This glossary of basketball terms is a list of definitions of terms used in the game of basketball. Like any other major sport, basketball features its own extensive vocabulary of unique words and phrases used by players, coaches, sports journalists, commentators, and fans.

<span class="mw-page-title-main">Wilt Chamberlain's 100-point game</span> Record-setting basketball game

Wilt Chamberlain set the single-game scoring record in the National Basketball Association (NBA) by scoring 100 points for the Philadelphia Warriors in a 169–147 win over the New York Knicks on March 2, 1962, at Hershey Sports Arena in Hershey, Pennsylvania. It is widely considered one of the greatest records in the sport's history. Chamberlain set five other league records that game including most free throws made, a notable achievement, as he was regarded as a poor free throw shooter. Both teams broke the record for most combined points in a game (316).

The 1957 NCAA University Division Basketball Championship Game took place on March 23, 1957, between the North Carolina Tar Heels and the Kansas Jayhawks at the Municipal Auditorium in Kansas City, Missouri. The matchup was the final one of the nineteenth edition of the single-elimination tournament now known as the NCAA Division I men's basketball tournament—commonly referred to as the NCAA Tournament—organized by the National Collegiate Athletic Association (NCAA). It was used to crown a national men's basketball champion in the NCAA's University Division, known since 1973 as the NCAA Division I.

Basketball is a ball game and team sport in which two teams of five players try to score points by throwing or "shooting" a ball through the top of a basketball hoop while following a set of rules. Since being developed by James Naismith as a non-contact game that almost anyone can play, basketball has undergone many different rule variations, eventually evolving into the NBA-style game known today. Basketball is one of the most popular and widely viewed sports in the world.

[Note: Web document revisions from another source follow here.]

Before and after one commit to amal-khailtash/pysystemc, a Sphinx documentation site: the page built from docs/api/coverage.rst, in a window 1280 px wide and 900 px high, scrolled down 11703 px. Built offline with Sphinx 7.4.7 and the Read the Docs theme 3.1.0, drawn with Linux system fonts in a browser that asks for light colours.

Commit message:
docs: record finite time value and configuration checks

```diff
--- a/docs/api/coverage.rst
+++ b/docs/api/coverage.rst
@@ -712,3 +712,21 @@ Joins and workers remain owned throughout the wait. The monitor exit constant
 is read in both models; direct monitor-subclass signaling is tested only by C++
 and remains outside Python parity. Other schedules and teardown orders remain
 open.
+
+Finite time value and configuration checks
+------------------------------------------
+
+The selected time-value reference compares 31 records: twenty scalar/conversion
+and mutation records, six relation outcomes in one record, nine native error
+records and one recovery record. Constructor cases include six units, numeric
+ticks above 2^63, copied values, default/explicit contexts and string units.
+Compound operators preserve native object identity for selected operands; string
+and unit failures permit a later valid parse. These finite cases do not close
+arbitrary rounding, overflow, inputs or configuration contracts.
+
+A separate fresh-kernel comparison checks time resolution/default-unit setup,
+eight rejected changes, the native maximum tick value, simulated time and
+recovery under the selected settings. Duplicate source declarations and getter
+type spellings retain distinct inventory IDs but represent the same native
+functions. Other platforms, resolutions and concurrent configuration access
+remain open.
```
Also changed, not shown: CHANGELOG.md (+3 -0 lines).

  1. Frazier, Walt; Sachare, Alex (1998). The Complete Idiot's Guide to Basketball. Penguin. p. 346. ISBN   9780028626796 . Retrieved September 13, 2015.
  2. 1 2 "Rebound Definition - Sporting Charts". Archived from the original on July 15, 2012. Retrieved June 15, 2015.
  3. CNN/SI - 33: Larry Bird enters the Hall of Fame Archived February 10, 2001, at the Wayback Machine
  4. Goldsberry, Kirk (October 14, 2014). "How Rebounds Work". Grantland. Archived from the original on October 15, 2014.